can be done in the market, with the fund holders, to legis[Here Mr. J. was informed that the subjects had been late advisedly-upon that information my opinion will divided.]
be formed. Mr. J. said the gentleman has suggested the Mr. JOHNSTON said he would then reply to the first ropriety of
rchasing the thirteen millions of three per resolution, which proposes to authorize the purchase of cents. The propriety of that must depend on the price at the public debt in the market. He said he thought it which they could be bought. If they must be purchased at premature to pass a law at this session, which must be in- par, that is, 100 for 100, then we dispose of our money operative for two years to come, and which would, in for three per cent. which we are not prepared to do for effect, supersede all other modes of employing the pub- the present. The three per cents. are now selling at 85 lic money, whatever might be the future opinion of Con on the 100, that is, equal to an investment at $353 gress.
per cent, which is less than the market rate of interest. Mr. J. remarked that we should have ample employment This arises chiefly from the fact, that this stock will, befor our funds during 1829 and 1830. He said there was fore many years, be paid off at 100, when the holders will redeemable, during the present year, 16,279,822 dollars realize 15 dollars on each share, which will bring the of stock, bearing six per cent. and there was a stock of stock to 4 or 4 per cent. equal to the value of money in 1,539,336 dollars, of four and a half per cent. payable the market. The price of this stock is now estimated at half this year and half the next; which, with the accruing 100 for 100, in making a calculation of its value.

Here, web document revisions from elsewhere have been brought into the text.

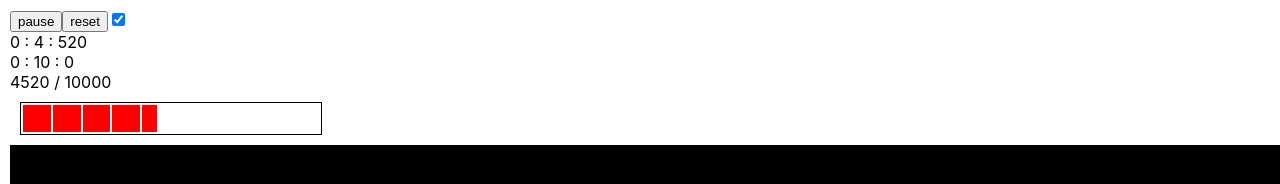
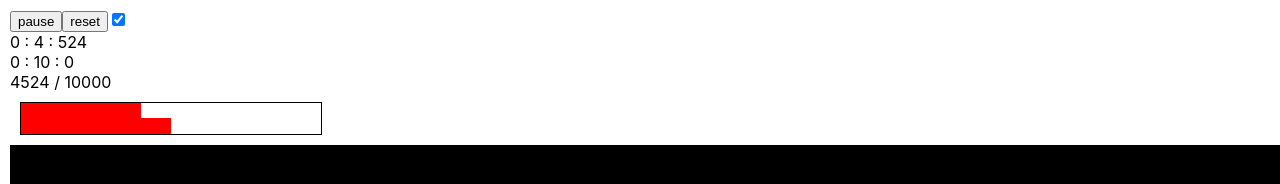
Before and after one commit to pyhmszoid/countdown, a React (Create React App) app: page / in a window 1280 px wide. Shown: the top 184 px of the page. Built offline with nearby package versions, Linux system fonts and the light colour scheme; the HTML template or start-up script is replaced by a standard one.

Commit message:
rename variables and add useRef.

```diff
--- a/src/components/Timer.tsx
+++ b/src/components/Timer.tsx
@@ -1,84 +1,80 @@
-import { useEffect, useState } from "react";
+import { useState } from "react";
 import { useTimer } from "../components/useTimer";
 import { EDirectionBar } from "./loading-bar/Bar";
 import { LoadingBar } from "./loading-bar/LoadingBar";
 
 export const Timer = (): React.ReactElement => {
-	const [startUI, setStartUI] = useState<boolean>(false);
-	const [start, setStart] = useState<boolean>(true);
-	const [reset, setReset] = useState<boolean>(false);
-	const [loop, setLoop] = useState<boolean>(true);
-
-	const [timera, setTimera] = useState<number>(0);
+	const [isStart, setIsStart] = useState<boolean>(true);
+	const [isReset, setIsReset] = useState<boolean>(false);
+	const [isLoop, setIsLoop] = useState<boolean>(true);
 
 	const handleEndTimer = () => {
-		if (loop) {
-			setReset(!reset);
-			setStart(true);
+		if (isLoop) {
+			setIsReset(!isReset);
+			setIsStart(true);
 		} else {
-			setStart(false);
+			setIsStart(false);
 		}
 	};
 
-	const [timer, asd, timerM, isActive] = useTimer({
-		timer: 10,
-		start: start,
-		reset: reset,
+	const [floorTimer, timer, idleTimer] = useTimer({
+		time: 10,
+		start: isStart,
+		reset: isReset,
 		onTimerEnd: handleEndTimer,
 		tick: 1,
-		loop,
+		loop: isLoop,
 	});
 
-	useEffect(() => {
-		setStartUI(isActive);
-	}, [isActive]);
-
 	const handleStartClick = () => {
-		setStart(!start);
-		setTimera(Date.now());
+		setIsStart(!isStart);
 	};
 
 	const handleResetClick = () => {
-		setReset(!reset);
-		setStart(false);
+		setIsReset(!isReset);
+		setIsStart(false);
 	};
 
 	const handleLoopClick = () => {
-		setLoop(!loop);
+		setIsLoop(!isLoop);
 	};
 
 	return (
 		<>
-			{!startUI ? (
+			{!isStart ? (
 				<button onClick={handleStartClick}>{"start"}</button>
 			) : (
 				<button onClick={handleStartClick}>{"pause"}</button>
 			)}
 			<button onClick={handleResetClick}>{"reset"}</button>
-			<input type="checkbox" onChange={handleLoopClick} checked={loop} />
+			<input
+				type="checkbox"
+				onChange={handleLoopClick}
+				checked={isLoop}
+			/>
 
 			<div>
-				{timer.getMinutes() +
+				{floorTimer.getMinutes() +
 					" : " +
-					timer.getSeconds() +
+					floorTimer.getSeconds() +
 					" : " +
-					timer.getMilliseconds()}
+					floorTimer.getMilliseconds()}
 			</div>
 			<div>
-				{timerM.getMinutes() +
+				{idleTimer.getMinutes() +
 					" : " +
-					timerM.getSeconds() +
+					idleTimer.getSeconds() +
 					" : " +
-					timerM.getMilliseconds()}
+					idleTimer.getMilliseconds()}
 			</div>
-			<div>{timer.getTime() + " / " + timerM.getTime()}</div>
+			<div>{floorTimer.getTime() + " / " + idleTimer.getTime()}</div>
 			<LoadingBar
-				percent={asd.getTime() / timerM.getTime()}
+				percent={timer.getTime() / idleTimer.getTime()}
 				elementCount={10}
-				margfinBar={1}
-				marginElement={1}
+				margfinBar={0}
+				marginElement={0}
 				style={{ width: 300, height: 31, margin: 10 }}
-				direction={EDirectionBar.LEFT}
+				direction={EDirectionBar.TOP}
 			/>
 		</>
 	);
--- a/src/components/loading-bar/Bar.tsx
+++ b/src/components/loading-bar/Bar.tsx
@@ -1,4 +1,4 @@
-import { useEffect, useState } from "react";
+import { useEffect, useRef, useState } from "react";
 
 export enum EDirectionBar {
 	NONE = 0x0,
@@ -14,16 +14,16 @@ interface IProps {
 }
 
 export const Bar = (props: IProps) => {
-	const [width, setWidth] = useState(100);
-	const [height, setheight] = useState(100);
+	const width = useRef<number>(100);
+	const height = useRef<number>(100);
 
 	useEffect(() => {
 		if (props.direction & (EDirectionBar.LEFT | EDirectionBar.RIGHT)) {
-			setWidth(props.percent);
+			width.current = props.percent;
 		}
 
 		if (props.direction & (EDirectionBar.BOTTOM | EDirectionBar.TOP)) {
-			setheight(props.percent);
+			height.current = props.percent;
 		}
 	}, [props.percent]);
 
@@ -31,8 +31,8 @@ export const Bar = (props: IProps) => {
 		<div
 			style={{
 				backgroundColor: "red",
-				width: width + "%",
-				height: height + "%",
+				width: width.current + "%",
+				height: height.current + "%",
 				alignSelf: "flex-end",
 			}}
 		></div>
--- a/src/components/loading-bar/LoadingBar.tsx
+++ b/src/components/loading-bar/LoadingBar.tsx
@@ -29,7 +29,7 @@ export const LoadingBar = (props: IProps): React.ReactElement => {
 		}
 	}, [props.margfinBar, props.marginElement]);
 
-	const dsa = (): ReactElement[] => {
+	const renderRectElements = (): ReactElement[] => {
 		const element: ReactElement[] = [];
 		const value = props.elementCount * props.percent;
 
@@ -70,7 +70,7 @@ export const LoadingBar = (props: IProps): React.ReactElement => {
 					margin: props.margfinBar,
 				}}
 			>
-				{dsa()}
+				{renderRectElements()}
 			</div>
 		</div>
 	);
--- a/src/components/useTimer.tsx
+++ b/src/components/useTimer.tsx
@@ -1,8 +1,8 @@
-import { useEffect, useState } from "react";
+import { useEffect, useRef, useState } from "react";
 import { useDeltaTime } from "./useDeltaTime";
 
 interface IProps {
-	timer: number;
+	time: number;
 	start: boolean;
 	reset: boolean;
 	tick: number;
@@ -12,7 +12,7 @@ interface IProps {
 }
 
 const useTimerDef: IProps = {
-	timer: 0,
+	time: 0,
 	start: true,
 	reset: false,
 	tick: 1,
@@ -22,12 +22,10 @@ const useTimerDef: IProps = {
 	onTimerEnd: () => {},
 };
 
-export const useTimer = (
-	props: IProps = useTimerDef
-): [Date, Date, Date, boolean] => {
-	const [timer, setTimer] = useState<Date>(new Date(0));
-	const [timerShow, setTimerShow] = useState<Date>(new Date(0));
-	const [timerM, setTimerM] = useState<Date>(new Date(0));
+export const useTimer = (props: IProps = useTimerDef): [Date, Date, Date] => {
+	const timer = useRef<Date>(new Date(0));
+	const floorTimer = useRef<Date>(new Date(0));
+	const [idleTimer, setIdleTimer] = useState<Date>(new Date(0));
 
 	const [isActive, setIsActive] = useState<boolean>(props.start);
 	const [isEnded, setIsEnded] = useState(false);
@@ -36,7 +34,7 @@ export const useTimer = (
 
 	useEffect(() => {
 		initializeTimer();
-	}, []);
+	}, [props.reset]);
 
 	useEffect(() => {
 		setIsActive(props.start);
@@ -46,49 +44,40 @@ export const useTimer = (
 	}, [props.start]);
 
 	useEffect(() => {
-		initializeTimer();
-	}, [props.reset]);
-
-	useEffect(() => {
 		if (!isActive || isEnded) {
 			return;
 		}
 
-		const time = new Date(timer.getTime() - dt.current);
+		timer.current = new Date(timer.current.getTime() - dt.current);
 
-		if (time.getTime() <= 0) {
+		if (timer.current.getTime() <= 0) {
 			endTimer();
 			return;
 		}
-		let tm = timerShow.getTime();
 
-		while (tm - time.getTime() >= props.tick) {
-			tm = Math.round(time.getTime() / props.tick) * props.tick;
+		let tm = floorTimer.current.getTime();
+		while (tm - timer.current.getTime() >= props.tick) {
+			tm = Math.round(timer.current.getTime() / props.tick) * props.tick;
 		}
-
-		if (tm !== timerShow.getTime()) {
-			setTimerShow(new Date(tm));
-		}
-
-		setTimer(time);
+		floorTimer.current = new Date(tm);
 	}, [isActive, update]);
 
 	const initializeTimer = () => {
 		const dat = new Date(0);
-		dat.setSeconds(props.timer);
+		dat.setSeconds(props.time);
 
-		setTimer(dat);
-		setTimerShow(dat);
-		setTimerM(dat);
+		timer.current = dat;
+		floorTimer.current = dat;
+		setIdleTimer(dat);
 		setIsEnded(false);
 	};
 
 	const endTimer = () => {
-		setTimerShow(new Date(0));
-		setTimer(new Date(0));
+		floorTimer.current = new Date(0);
+		timer.current = new Date(0);
 		setIsEnded(true);
 		props.onTimerEnd();
 	};
 
-	return [timerShow, timer, timerM, isActive];
+	return [floorTimer.current, timer.current, idleTimer];
 };
```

This interest, will make a sum nearly equal to the Sinking stock could not be purchased at 85, because the holders now Fund of ten millions for two years. This stock bears a see it will ere long be redeemed, and, when redeemed, must high rate of interest, and above the market rate of money, be taken at 100. and which it is the interest of the Treasury to pay as soon The gentleman not only misconceives the nature of this as possible. He said
stock and the price of it, and the effect of going into the